For years now I've been spending a lot of my recreational time reading inspirational books, listening to motivational podcasts and basically consuming every thought provoking piece of media I come across. Self awareness and self improvement have always been an interest area.
A common theme that is popping up lately is the concept of belonging. Researcher and author Brené Brown has built an entire career around researching belonging and vulnerability. She has shared her findings through her many books, which are all fabulous by the way. I'd highly recommend picking up one of them if you're interested in the topic.
In her book Daring Greatly she says, "“Because true belonging only happens when we present our authentic, imperfect selves to the world, our sense of belonging can never be greater than our level of self-acceptance.”
Read that again.
I understand this to mean that we will never achieve a full sense of belonging if never fully accept ourselves.
It's a powerful statement.

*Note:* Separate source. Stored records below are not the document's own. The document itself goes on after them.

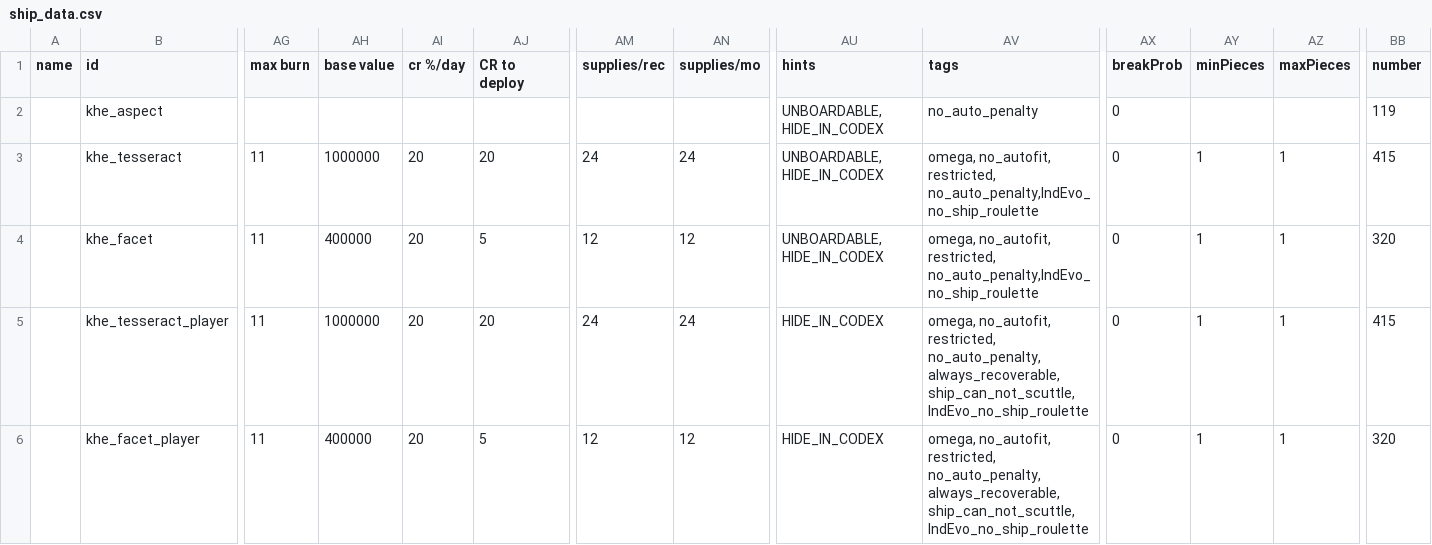
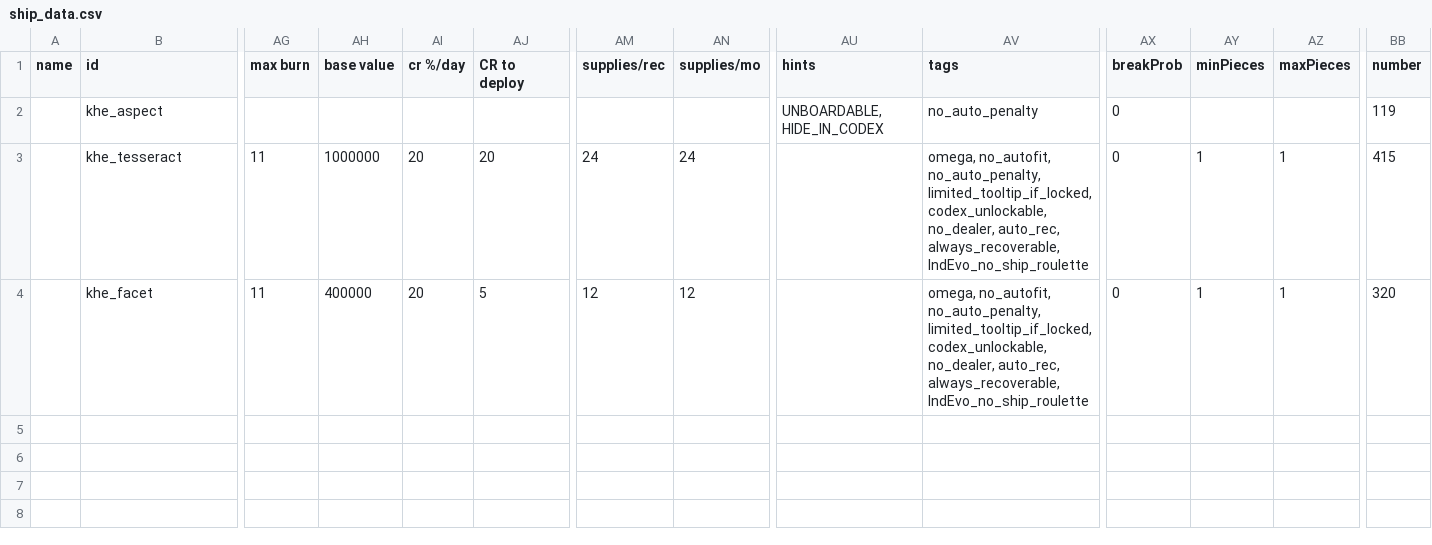
Before and after one commit to Kherae/KheTechMod, a CSV file: data/hulls/ship_data.csv, drawn as a sheet; only a part is shown, gaps mark what is left out; rows hold the shown columns only; the diff names each change by its address in the sheet, - before the commit and + after, or states it on an @@ line.

Commit message:
remove player only variant, fix up reg variant

```diff
--- a/data/hulls/ship_data.csv
+++ b/data/hulls/ship_data.csv
-AU3:AU4 (hints): UNBOARDABLE, HIDE_IN_CODEX
+AU3:AU4 (hints): (empty)
-AV3:AV4 (tags): omega, no_autofit, restricted, no_auto_penalty,IndEvo_no_ship_roulette
+AV3:AV4 (tags): omega, no_autofit, no_auto_penalty, limited_tooltip_if_locked, codex_unlockable, no_dealer, auto_rec, always_recoverable, IndEvo_no_ship_roulette
-row 5:  | khe_tesseract_player | 11 | 1000000 | 20 | 20 | 24 | 24 | HIDE_IN_CODEX | omega, no_autofit, restricted, no_auto_penalty, always_recoverable,ship_can_not_scuttle,IndEvo_no_ship_roulette | 0 | 1 | 1 | 415
-row 6:  | khe_facet_player | 11 | 400000 | 20 | 5 | 12 | 12 | HIDE_IN_CODEX | omega, no_autofit, restricted, no_auto_penalty, always_recoverable,ship_can_not_scuttle,IndEvo_no_ship_roulette | 0 | 1 | 1 | 320
```
Also changed, not shown: 10 other files.
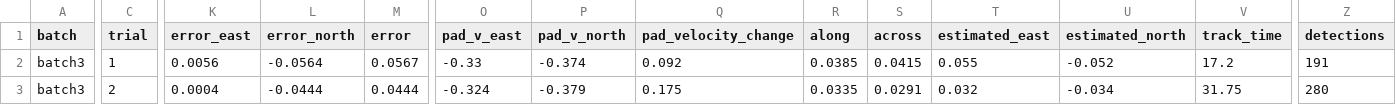
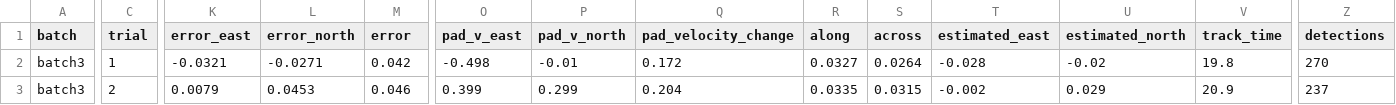
Before and after one commit to TeaTimeIroh/drone-ship-landing, a CSV file: docs/lean_landing/circle/batch_3.csv, drawn as a sheet; only a part is shown, gaps mark what is left out; the diff covers the shown part only; the diff names each change by its address in the sheet, - before the commit and + after, or states it on an @@ line.

```diff
--- a/docs/lean_landing/circle/batch_3.csv
+++ b/docs/lean_landing/circle/batch_3.csv
-K2 (error_east): 0.0056
+K2 (error_east): -0.0321
-L2 (error_north): -0.0564
+L2 (error_north): -0.0271
-M2 (error): 0.0567
+M2 (error): 0.042
-O2 (pad_v_east): -0.33
+O2 (pad_v_east): -0.498
-P2 (pad_v_north): -0.374
+P2 (pad_v_north): -0.01
-Q2 (pad_velocity_change): 0.092
+Q2 (pad_velocity_change): 0.172
-R2 (along): 0.0385
+R2 (along): 0.0327
-S2 (across): 0.0415
+S2 (across): 0.0264
-T2 (estimated_east): 0.055
+T2 (estimated_east): -0.028
-U2 (estimated_north): -0.052
+U2 (estimated_north): -0.02
-V2 (track_time): 17.2
+V2 (track_time): 19.8
-Z2 (detections): 191
+Z2 (detections): 270
-K3 (error_east): 0.0004
+K3 (error_east): 0.0079
-L3 (error_north): -0.0444
+L3 (error_north): 0.0453
-M3 (error): 0.0444
+M3 (error): 0.046
-O3 (pad_v_east): -0.324
+O3 (pad_v_east): 0.399
-P3 (pad_v_north): -0.379
+P3 (pad_v_north): 0.299
-Q3 (pad_velocity_change): 0.175
+Q3 (pad_velocity_change): 0.204
-S3 (across): 0.0291
+S3 (across): 0.0315
-T3 (estimated_east): 0.032
+T3 (estimated_east): -0.002
-U3 (estimated_north): -0.034
+U3 (estimated_north): 0.029
-V3 (track_time): 31.75
+V3 (track_time): 20.9
-Z3 (detections): 280
+Z3 (detections): 237
```
Also changed, not shown: 103 edited cells elsewhere in this file, docs/lean_landing/circle/batch_1.csv, docs/lean_landing/circle/batch_2.csv, 36 other files.
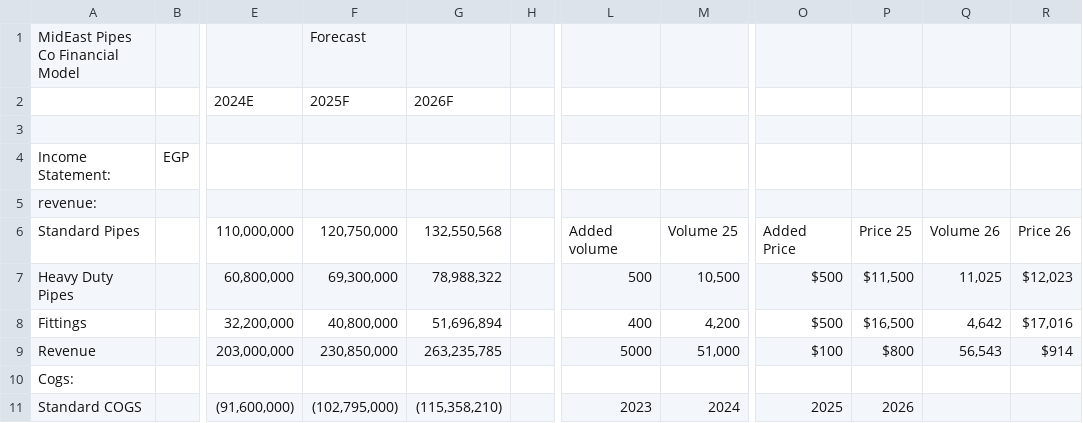
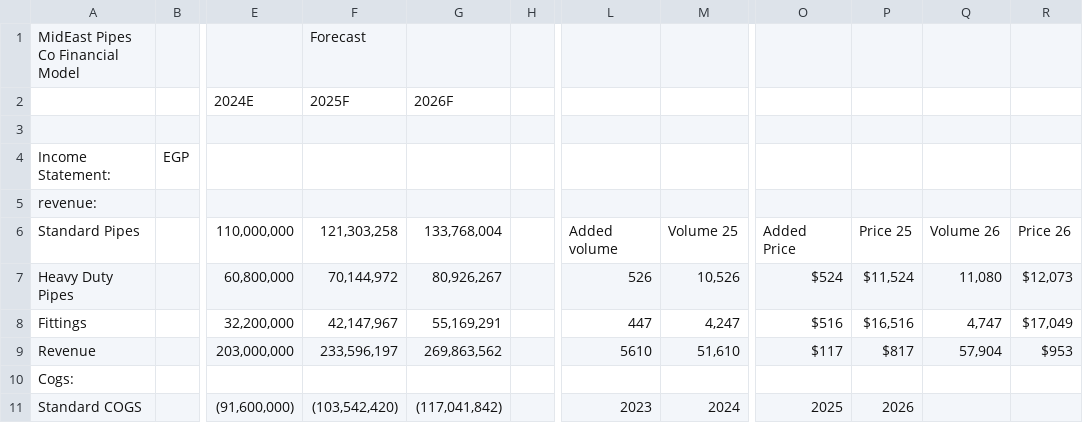
Before and after one commit to ahmeda-abdoun/Three-Statement-driver-based-Steel-pipe-Manufacturing, a CSV file: Excel-model/Income Statement.csv, drawn as a sheet; only a part is shown, gaps mark what is left out; the diff covers the shown part only; the diff names each change by its address in the sheet, - before the commit and + after, or states it on an @@ line.

```diff
--- a/Excel-model/Income Statement.csv
+++ b/Excel-model/Income Statement.csv
-F6: 120,750,000
+F6: 121,303,258
-G6: 132,550,568
+G6: 133,768,004
-F7: 69,300,000
+F7: 70,144,972
-G7: 78,988,322
+G7: 80,926,267
-L7: 500
+L7: 526
-M7: 10,500
+M7: 10,526
-O7: $500
+O7: $524
-P7: $11,500
+P7: $11,524
-Q7: 11,025
+Q7: 11,080
-R7: $12,023
+R7: $12,073
-F8: 40,800,000
+F8: 42,147,967
-G8: 51,696,894
+G8: 55,169,291
-L8: 400
+L8: 447
-M8: 4,200
+M8: 4,247
-O8: $500
+O8: $516
-P8: $16,500
+P8: $16,516
-Q8: 4,642
+Q8: 4,747
-R8: $17,016
+R8: $17,049
-F9: 230,850,000
+F9: 233,596,197
-G9: 263,235,785
+G9: 269,863,562
-L9: 5000
+L9: 5610
-M9: 51,000
+M9: 51,610
-O9: $100
+O9: $117
-P9: $800
+P9: $817
-Q9: 56,543
+Q9: 57,904
-R9: $914
+R9: $953
-F11: (102,795,000)
+F11: (103,542,420)
-G11: (115,358,210)
+G11: (117,041,842)
```
Also changed, not shown: 37 edited cells elsewhere in this file, Excel-model/Assumptions.csv, Excel-model/Balance Sheet.csv, 11 other files.
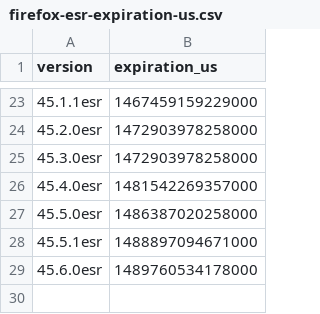
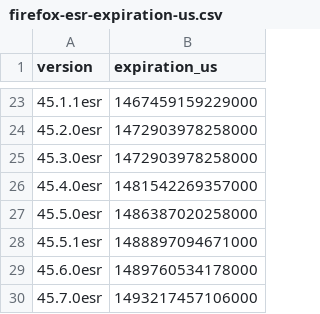
Before and after one commit to mnordhoff/firefox-pin-data, a CSV file: firefox-esr-expiration-us.csv, drawn as a sheet; only a part is shown, gaps mark what is left out; the diff names each change by its address in the sheet, - before the commit and + after, or states it on an @@ line.

```diff
--- a/firefox-esr-expiration-us.csv
+++ b/firefox-esr-expiration-us.csv
+row 30: 45.7.0esr | 1493217457106000
```
Also changed, not shown: firefox-esr-expiration-release-dates.csv, firefox-esr-expiration.csv, 7 other files.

I've always looked at belonging as being more related to fitting in. I fit in or belong with my family, my friends, my community - the place where I was born and raised as well as the place I now call home. It is in these places and with these people that I feel accepted. Therefore, I belong. Right?
Brené's statement indicates there's a deeper layer to belonging. Not everyone experiences belonging or fitting in, even with family, friends and community. Sometimes this feeling comes and goes. One day you fit in, another you don't. So how do we balance that, or how do we achieve a sense of belonging when we don't attach it to a group of people?
The question that begs to be asked then is:
In our quest for belonging, do we alter our behaviour (aka our true selves) to achieve acceptance or to return to it? Do we hide our imperfect selves in order to fit in? I think the answer is most definitely, YES! And in doing so, we lose a part, or hide a part of our true self.
The need to be part of a group (part of a tribe), is primal to human beings. In the beginning we could not survive on our own. Tribal members worked together to provide and protect. It is in our nature as humans to need this connection with others..... but to what extent are we willing to forfeit our true selves to do so?
Self-acceptance and self-compassion are becoming more and more rare in today's world. In many ways we are moving away from authenticity and towards uniformity. We live in a society that is hyper focused on judgment and comparison.
Practically everyone today is walking around holding a catalysis for comparison in their hands - a cellphone. We are chained to those things. While there are many benefits to technology, we must also be aware of how much it is shaping behaviour, and consequently society as a whole. Every time you look at an Instagram post or a friend's Facebook feed, there are triggers of comparison and judgment firing in your brain, whether you are aware of them or not. We are in a constant state of determining whether or not we measure up.
How do you think that is affecting self-worth? We can say we won't let it bother us, but is that really true? Are you monitoring your thoughts as you scroll through feed after feed on your phone. Of course not. In fact, social media has become the new TV. It is now the new way to numb the mind...... but is your mind really being numbed?
Where will all this numbing and judgement and comparison lead to? Why am I even wondering? I like pondering these things I suppose.
I have so many questions? LOL.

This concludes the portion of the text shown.